Given entries section start

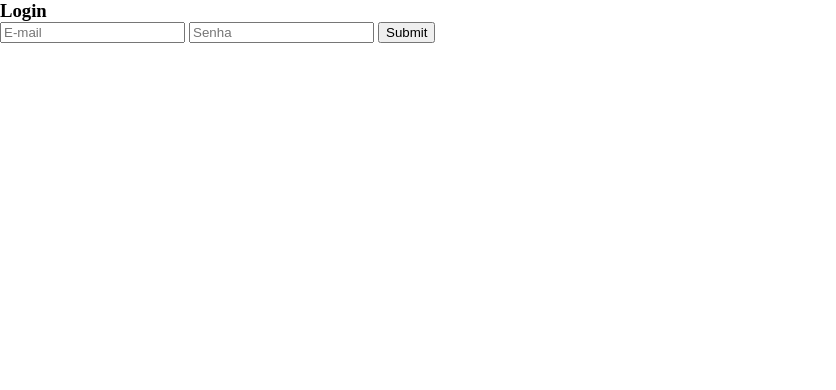
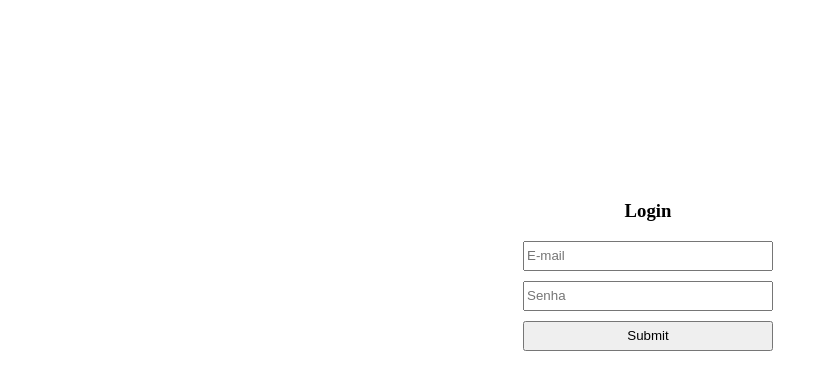
Before and after one commit to avilacamilla/login-page-validation, a plain HTML site: page index.html in a window 1280 px wide. Shown: the whole page, without its empty margins (0-836 px from the left). Drawn offline with Linux system fonts and the light colour scheme.

Commit message:
Iniciando estilização dos inputs

```diff
--- a/assets/css/style.css
+++ b/assets/css/style.css
@@ -1,4 +1,21 @@
 * {
-    margin: 0;
     box-sizing: border-box;
 }
+
+body {
+    width: 100%;
+    height: 100%;
+}
+
+form {
+    width: 300px;
+    margin: 200px auto;
+    text-align: center;
+}
+
+input {
+    display: block;
+    margin: 10px auto;
+    width: 250px;
+    height: 30px;
+}
```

Given entries section end

Instructions to follow
From the first line above to the last, reproduce the records exactly but without the pictures.

Expected output
Before and after one commit to avilacamilla/login-page-validation, a plain HTML site: page index.html in a window 1280 px wide. Shown: the whole page, without its empty margins (0-836 px from the left). Drawn offline with Linux system fonts and the light colour scheme.

Commit message:
Iniciando estilização dos inputs

```diff
--- a/assets/css/style.css
+++ b/assets/css/style.css
@@ -1,4 +1,21 @@
 * {
-    margin: 0;
     box-sizing: border-box;
 }
+
+body {
+    width: 100%;
+    height: 100%;
+}
+
+form {
+    width: 300px;
+    margin: 200px auto;
+    text-align: center;
+}
+
+input {
+    display: block;
+    margin: 10px auto;
+    width: 250px;
+    height: 30px;
+}
```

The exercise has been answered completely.